Given records:
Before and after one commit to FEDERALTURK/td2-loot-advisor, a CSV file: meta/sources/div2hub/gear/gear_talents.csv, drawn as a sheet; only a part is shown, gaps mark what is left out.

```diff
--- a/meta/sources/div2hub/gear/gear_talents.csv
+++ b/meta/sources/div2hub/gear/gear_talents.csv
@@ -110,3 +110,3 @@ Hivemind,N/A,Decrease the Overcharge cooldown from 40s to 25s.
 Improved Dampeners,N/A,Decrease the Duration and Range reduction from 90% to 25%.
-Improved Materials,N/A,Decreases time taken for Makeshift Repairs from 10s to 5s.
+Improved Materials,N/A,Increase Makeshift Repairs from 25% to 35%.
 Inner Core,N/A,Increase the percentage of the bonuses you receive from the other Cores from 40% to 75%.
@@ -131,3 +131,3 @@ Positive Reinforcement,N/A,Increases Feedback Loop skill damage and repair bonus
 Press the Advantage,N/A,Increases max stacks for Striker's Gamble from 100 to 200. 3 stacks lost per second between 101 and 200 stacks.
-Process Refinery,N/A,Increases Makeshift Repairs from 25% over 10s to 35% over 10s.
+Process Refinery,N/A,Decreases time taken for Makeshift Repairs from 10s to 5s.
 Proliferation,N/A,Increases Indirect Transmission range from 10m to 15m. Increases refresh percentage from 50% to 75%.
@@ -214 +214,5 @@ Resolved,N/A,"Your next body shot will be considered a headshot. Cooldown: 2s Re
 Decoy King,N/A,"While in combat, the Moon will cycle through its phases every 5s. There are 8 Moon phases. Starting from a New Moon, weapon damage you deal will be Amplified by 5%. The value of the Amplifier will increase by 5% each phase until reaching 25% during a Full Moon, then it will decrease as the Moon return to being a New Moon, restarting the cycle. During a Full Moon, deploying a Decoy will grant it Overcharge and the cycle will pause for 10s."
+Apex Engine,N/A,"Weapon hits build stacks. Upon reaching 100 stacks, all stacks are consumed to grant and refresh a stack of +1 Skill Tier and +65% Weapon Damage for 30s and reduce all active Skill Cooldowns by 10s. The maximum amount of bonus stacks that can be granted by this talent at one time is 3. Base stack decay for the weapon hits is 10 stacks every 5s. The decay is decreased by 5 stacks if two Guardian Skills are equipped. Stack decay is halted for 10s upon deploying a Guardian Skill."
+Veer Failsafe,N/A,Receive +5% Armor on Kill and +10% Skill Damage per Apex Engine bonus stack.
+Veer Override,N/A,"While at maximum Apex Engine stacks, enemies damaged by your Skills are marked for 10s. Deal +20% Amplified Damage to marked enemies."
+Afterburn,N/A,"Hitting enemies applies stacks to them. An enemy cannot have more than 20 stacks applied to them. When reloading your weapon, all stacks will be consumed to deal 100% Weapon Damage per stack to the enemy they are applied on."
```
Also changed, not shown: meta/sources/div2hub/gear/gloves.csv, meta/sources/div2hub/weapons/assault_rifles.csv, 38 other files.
* * *
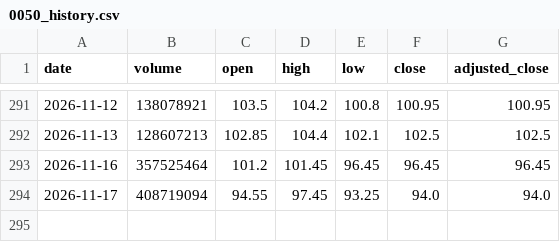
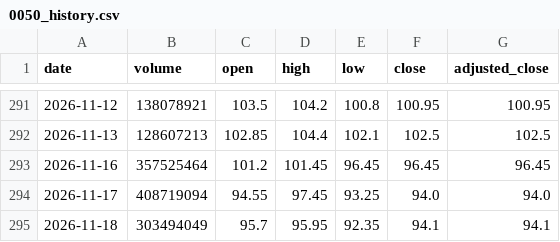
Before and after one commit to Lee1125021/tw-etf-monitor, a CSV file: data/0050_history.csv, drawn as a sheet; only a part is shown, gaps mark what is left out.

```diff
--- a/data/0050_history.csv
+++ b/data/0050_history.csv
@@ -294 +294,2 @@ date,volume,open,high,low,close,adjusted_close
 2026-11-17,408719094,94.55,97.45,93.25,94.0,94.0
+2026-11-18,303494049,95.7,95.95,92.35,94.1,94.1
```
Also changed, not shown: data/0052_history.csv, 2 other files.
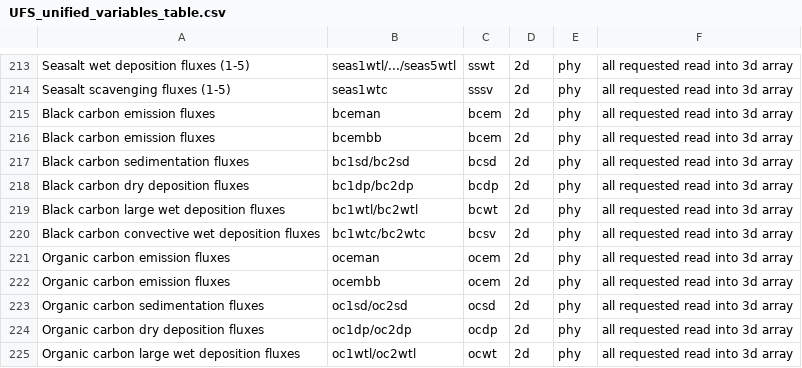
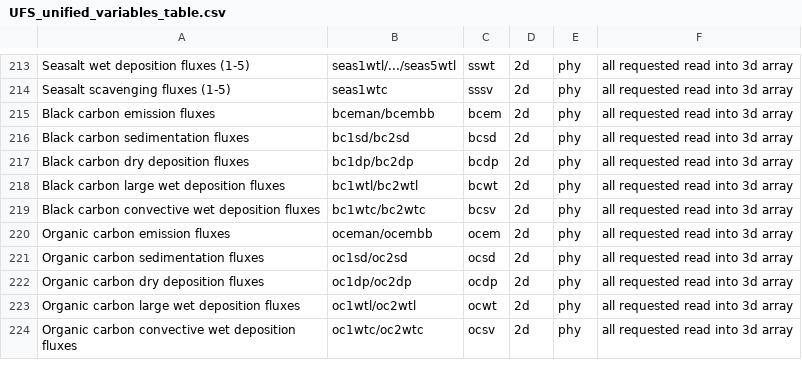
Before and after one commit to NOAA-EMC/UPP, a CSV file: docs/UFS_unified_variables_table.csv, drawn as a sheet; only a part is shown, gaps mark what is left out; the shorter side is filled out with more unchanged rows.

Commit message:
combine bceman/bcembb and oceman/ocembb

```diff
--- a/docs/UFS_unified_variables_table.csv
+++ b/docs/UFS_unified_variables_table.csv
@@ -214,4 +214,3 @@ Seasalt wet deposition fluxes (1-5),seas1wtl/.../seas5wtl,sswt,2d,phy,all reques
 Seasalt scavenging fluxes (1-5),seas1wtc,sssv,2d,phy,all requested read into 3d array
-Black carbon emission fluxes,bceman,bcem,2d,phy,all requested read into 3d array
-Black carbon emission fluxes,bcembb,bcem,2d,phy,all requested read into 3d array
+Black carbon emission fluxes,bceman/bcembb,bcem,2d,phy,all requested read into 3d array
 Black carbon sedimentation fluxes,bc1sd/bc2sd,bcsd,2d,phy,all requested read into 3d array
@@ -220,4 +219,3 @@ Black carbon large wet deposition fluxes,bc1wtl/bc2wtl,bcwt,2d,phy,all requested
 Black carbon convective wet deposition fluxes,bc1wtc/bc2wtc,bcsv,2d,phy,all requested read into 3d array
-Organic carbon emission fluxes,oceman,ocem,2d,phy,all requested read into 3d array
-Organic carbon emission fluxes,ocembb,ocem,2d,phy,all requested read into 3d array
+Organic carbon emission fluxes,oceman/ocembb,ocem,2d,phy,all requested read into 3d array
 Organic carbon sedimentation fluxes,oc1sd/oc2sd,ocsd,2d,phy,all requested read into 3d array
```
---
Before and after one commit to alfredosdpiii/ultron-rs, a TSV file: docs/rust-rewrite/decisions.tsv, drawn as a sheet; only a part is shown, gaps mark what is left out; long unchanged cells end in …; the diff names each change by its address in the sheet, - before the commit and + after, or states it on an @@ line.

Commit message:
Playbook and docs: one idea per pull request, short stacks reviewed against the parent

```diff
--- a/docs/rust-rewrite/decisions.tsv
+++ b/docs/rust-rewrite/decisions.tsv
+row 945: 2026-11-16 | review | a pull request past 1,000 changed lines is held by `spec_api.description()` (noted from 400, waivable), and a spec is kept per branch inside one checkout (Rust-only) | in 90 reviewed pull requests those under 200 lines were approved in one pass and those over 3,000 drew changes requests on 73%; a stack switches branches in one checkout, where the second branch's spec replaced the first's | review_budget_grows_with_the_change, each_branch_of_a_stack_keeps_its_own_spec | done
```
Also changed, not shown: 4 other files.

Your task: Count the lines of the material above that contain "rewrite"; your reply is that number and no more.

Answer to the exercise: 3